*DATASET ENTRIES*.
-=-=-=-=-
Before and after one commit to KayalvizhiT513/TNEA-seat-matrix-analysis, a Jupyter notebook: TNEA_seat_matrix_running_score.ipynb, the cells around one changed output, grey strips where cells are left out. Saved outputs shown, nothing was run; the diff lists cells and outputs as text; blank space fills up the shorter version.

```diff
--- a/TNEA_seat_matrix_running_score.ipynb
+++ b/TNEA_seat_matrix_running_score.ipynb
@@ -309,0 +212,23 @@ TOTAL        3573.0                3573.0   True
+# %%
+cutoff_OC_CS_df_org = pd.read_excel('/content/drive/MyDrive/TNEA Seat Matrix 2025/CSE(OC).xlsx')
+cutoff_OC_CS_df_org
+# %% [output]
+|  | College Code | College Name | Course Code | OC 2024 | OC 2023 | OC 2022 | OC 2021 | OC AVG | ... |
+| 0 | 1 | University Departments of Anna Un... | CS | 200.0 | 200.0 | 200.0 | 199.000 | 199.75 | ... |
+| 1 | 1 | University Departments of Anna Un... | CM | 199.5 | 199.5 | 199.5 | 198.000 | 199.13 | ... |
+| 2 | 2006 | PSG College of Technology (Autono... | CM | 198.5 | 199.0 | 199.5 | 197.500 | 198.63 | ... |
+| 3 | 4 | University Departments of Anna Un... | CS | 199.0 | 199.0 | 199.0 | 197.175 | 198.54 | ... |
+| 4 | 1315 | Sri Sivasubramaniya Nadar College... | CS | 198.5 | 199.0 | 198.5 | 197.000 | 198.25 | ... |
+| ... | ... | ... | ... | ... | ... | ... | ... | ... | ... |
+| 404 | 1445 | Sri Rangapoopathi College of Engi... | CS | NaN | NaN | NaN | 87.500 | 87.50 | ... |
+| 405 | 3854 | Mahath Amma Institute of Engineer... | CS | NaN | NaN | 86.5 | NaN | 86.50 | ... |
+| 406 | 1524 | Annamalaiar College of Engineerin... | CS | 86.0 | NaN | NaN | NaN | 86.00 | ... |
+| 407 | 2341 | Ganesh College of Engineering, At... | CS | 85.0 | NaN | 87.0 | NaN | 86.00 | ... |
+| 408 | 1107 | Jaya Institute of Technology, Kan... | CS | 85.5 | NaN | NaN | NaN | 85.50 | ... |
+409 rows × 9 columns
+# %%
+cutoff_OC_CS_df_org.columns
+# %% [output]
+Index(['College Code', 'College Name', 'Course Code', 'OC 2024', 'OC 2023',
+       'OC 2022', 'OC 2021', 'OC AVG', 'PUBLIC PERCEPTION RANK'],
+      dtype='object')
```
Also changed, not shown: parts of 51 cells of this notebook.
-=-=-=-=-
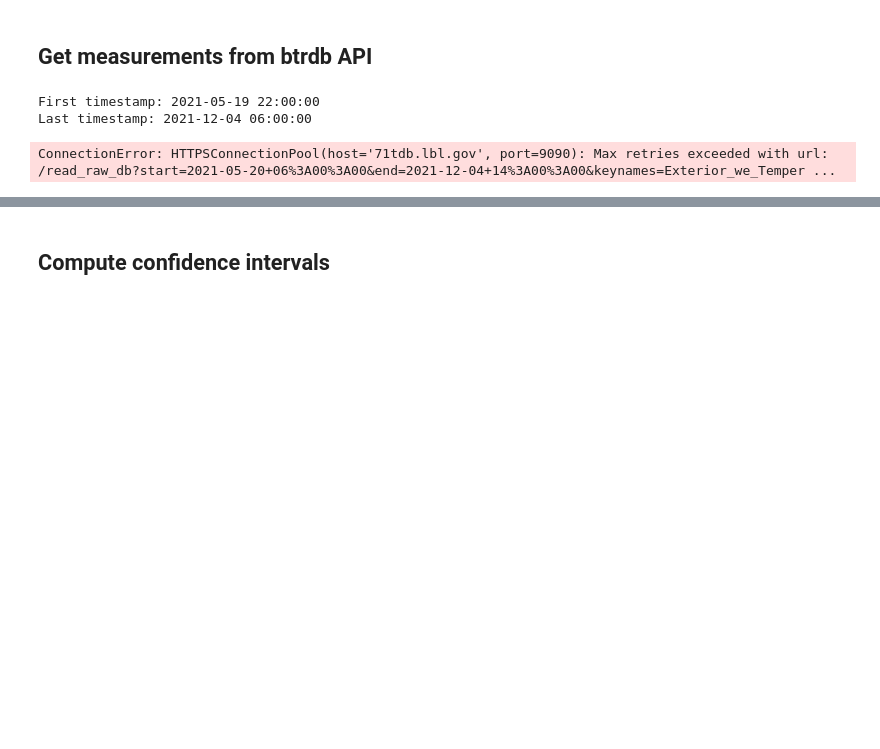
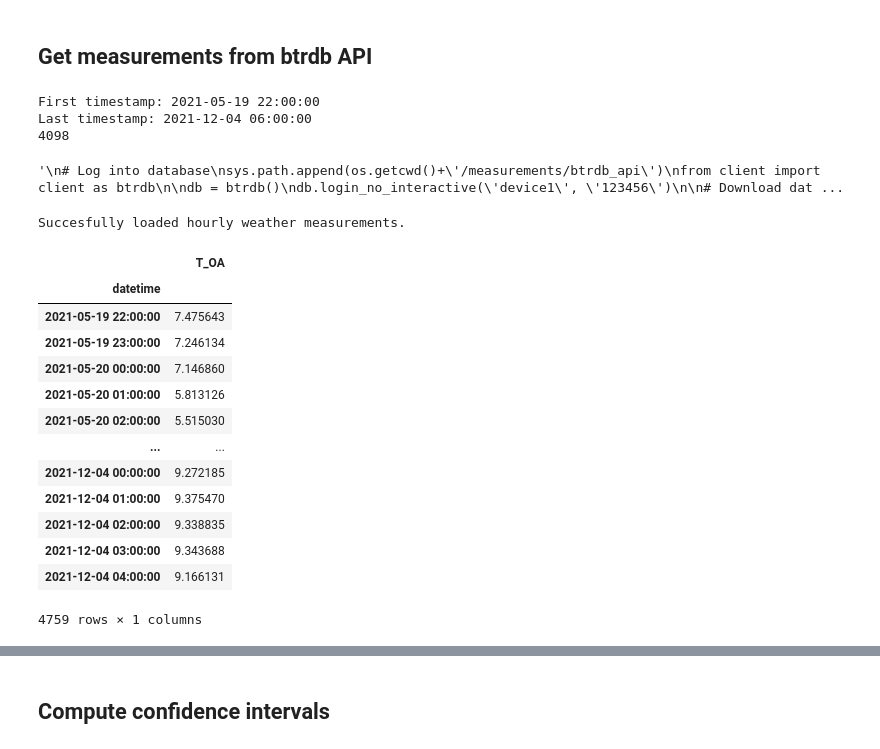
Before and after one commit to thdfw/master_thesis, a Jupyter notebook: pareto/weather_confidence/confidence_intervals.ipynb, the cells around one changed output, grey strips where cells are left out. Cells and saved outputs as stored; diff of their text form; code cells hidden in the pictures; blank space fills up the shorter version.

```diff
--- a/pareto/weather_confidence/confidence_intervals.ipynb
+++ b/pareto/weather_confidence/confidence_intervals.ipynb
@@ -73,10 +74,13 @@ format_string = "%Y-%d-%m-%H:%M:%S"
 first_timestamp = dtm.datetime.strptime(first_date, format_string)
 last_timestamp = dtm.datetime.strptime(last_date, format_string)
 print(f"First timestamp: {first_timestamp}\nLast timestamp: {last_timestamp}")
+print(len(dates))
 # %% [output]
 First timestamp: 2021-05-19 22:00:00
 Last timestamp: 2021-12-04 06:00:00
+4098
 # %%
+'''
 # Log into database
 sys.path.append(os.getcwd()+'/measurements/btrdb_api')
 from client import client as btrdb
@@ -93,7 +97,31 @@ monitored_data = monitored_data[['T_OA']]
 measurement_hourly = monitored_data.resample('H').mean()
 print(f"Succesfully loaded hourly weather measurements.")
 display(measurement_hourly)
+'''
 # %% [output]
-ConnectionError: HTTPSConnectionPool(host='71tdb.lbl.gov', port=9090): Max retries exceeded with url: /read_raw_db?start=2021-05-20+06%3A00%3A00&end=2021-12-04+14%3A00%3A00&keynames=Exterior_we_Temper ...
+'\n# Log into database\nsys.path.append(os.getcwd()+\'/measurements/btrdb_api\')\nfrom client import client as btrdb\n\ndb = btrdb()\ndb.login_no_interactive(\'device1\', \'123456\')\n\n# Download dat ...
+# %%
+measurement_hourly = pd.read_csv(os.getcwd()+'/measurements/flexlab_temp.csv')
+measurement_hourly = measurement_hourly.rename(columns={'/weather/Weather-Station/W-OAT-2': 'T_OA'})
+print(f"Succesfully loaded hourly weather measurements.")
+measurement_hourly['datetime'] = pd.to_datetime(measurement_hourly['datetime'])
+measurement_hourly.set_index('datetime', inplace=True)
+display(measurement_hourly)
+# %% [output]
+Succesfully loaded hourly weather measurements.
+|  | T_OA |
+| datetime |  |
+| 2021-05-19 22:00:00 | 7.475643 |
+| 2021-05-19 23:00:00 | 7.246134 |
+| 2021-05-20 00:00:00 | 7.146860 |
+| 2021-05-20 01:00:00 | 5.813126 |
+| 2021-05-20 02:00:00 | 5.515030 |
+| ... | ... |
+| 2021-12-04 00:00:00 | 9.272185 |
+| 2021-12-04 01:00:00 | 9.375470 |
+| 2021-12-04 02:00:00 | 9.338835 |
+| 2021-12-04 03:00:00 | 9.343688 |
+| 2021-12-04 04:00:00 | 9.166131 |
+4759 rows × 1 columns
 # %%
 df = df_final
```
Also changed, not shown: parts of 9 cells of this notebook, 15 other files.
-=-=-=-=-
*PROBLEM DESCRIPTION*.
From the data above, state how many lines hold the string "datetime", and give the number without other words.

*ANSWER AREA*.
5